Every week, we pick out one of the week's most interesting stories or comment pieces….which does not mean we agree with everything it says:
Why we must not let Europe break apart? Timothy Garton Ash in the Guardian
EU fact of the week
CO2 emissions decreased in the EU between 2017 and 2018
Eurostat, the EU's statistical office, estimates that in 2018 carbon dioxide (CO2) emissions from fossil fuel combustion decreased by 2.5% in the European Union compared with the previous year. CO2 emissions fell in a majority of EU member states, with the highest decrease being recorded in Portugal (-9.0%), followed by Bulgaria (-8.1%), Ireland (-6.8%), Germany (-5.4%), the Netherlands (-4.6%) and Croatia (-4.3%). A small decrease was also registered for the UK. Increases were registered in eight member states: Latvia (+8.5%), ahead of Malta (+6.7%), Estonia (+4.5%), Luxembourg (+3.7%), Poland (+3.5%), Slovakia (+2.4%), Finland (+1.9%) and Lithuania (+0.6%).
Tweet of the week
Quote of the week
We will stay united, through thick and thin. We will show each other solidarity in times of need and we will always stand together.
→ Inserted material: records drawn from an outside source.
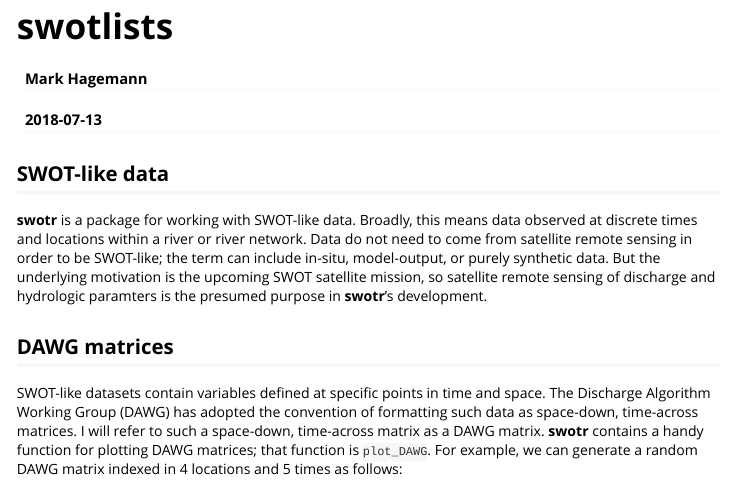
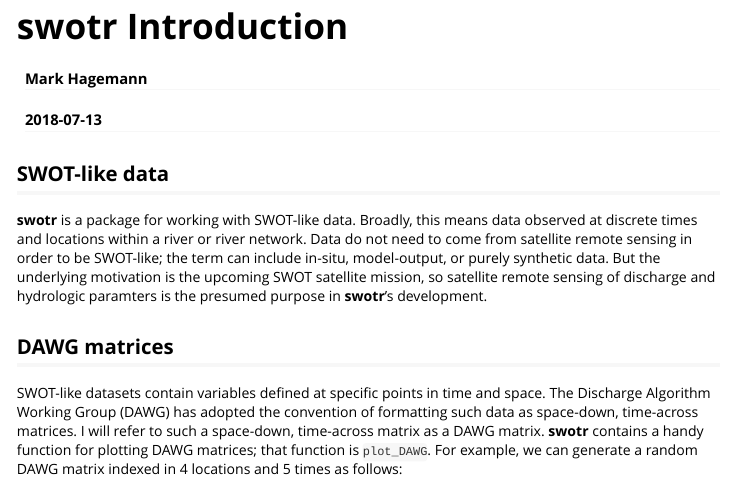
Before and after one commit to markwh/swotr, an R Markdown document (vignettes/swotr.Rmd): the page in a window 1100 px wide, from its top. Rendered offline with R 4.5, knitr and Pandoc, with nearby package versions; code that draws random numbers runs with fixed seeds of ours; some code elsewhere in the file could not run offline; long lines of code are wrapped.

Commit message:
added links to homepage, moved vignette

```diff
--- a/vignettes/swotlists.Rmd
+++ b/vignettes/swotr.Rmd
@@ -1,5 +1,5 @@
 ---
-title: "swotlists"
+title: "swotr Introduction"
 author: "Mark Hagemann"
 date: "`r Sys.Date()`"
 output: rmarkdown::html_vignette
```
Also changed, not shown: main.R (+1 -0 lines), README.md, docs/pkgdown.yml, 35 other files.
We can and we will speak with one voice.
Sibiu declaration of EU Heads of state and government
Picture of the week
Europe Day, 9 May, marks the anniversary of the Schuman declaration. This is a typed manuscript with hand-written annotations of this speech by the then French Foreign Minister Robert Schuman.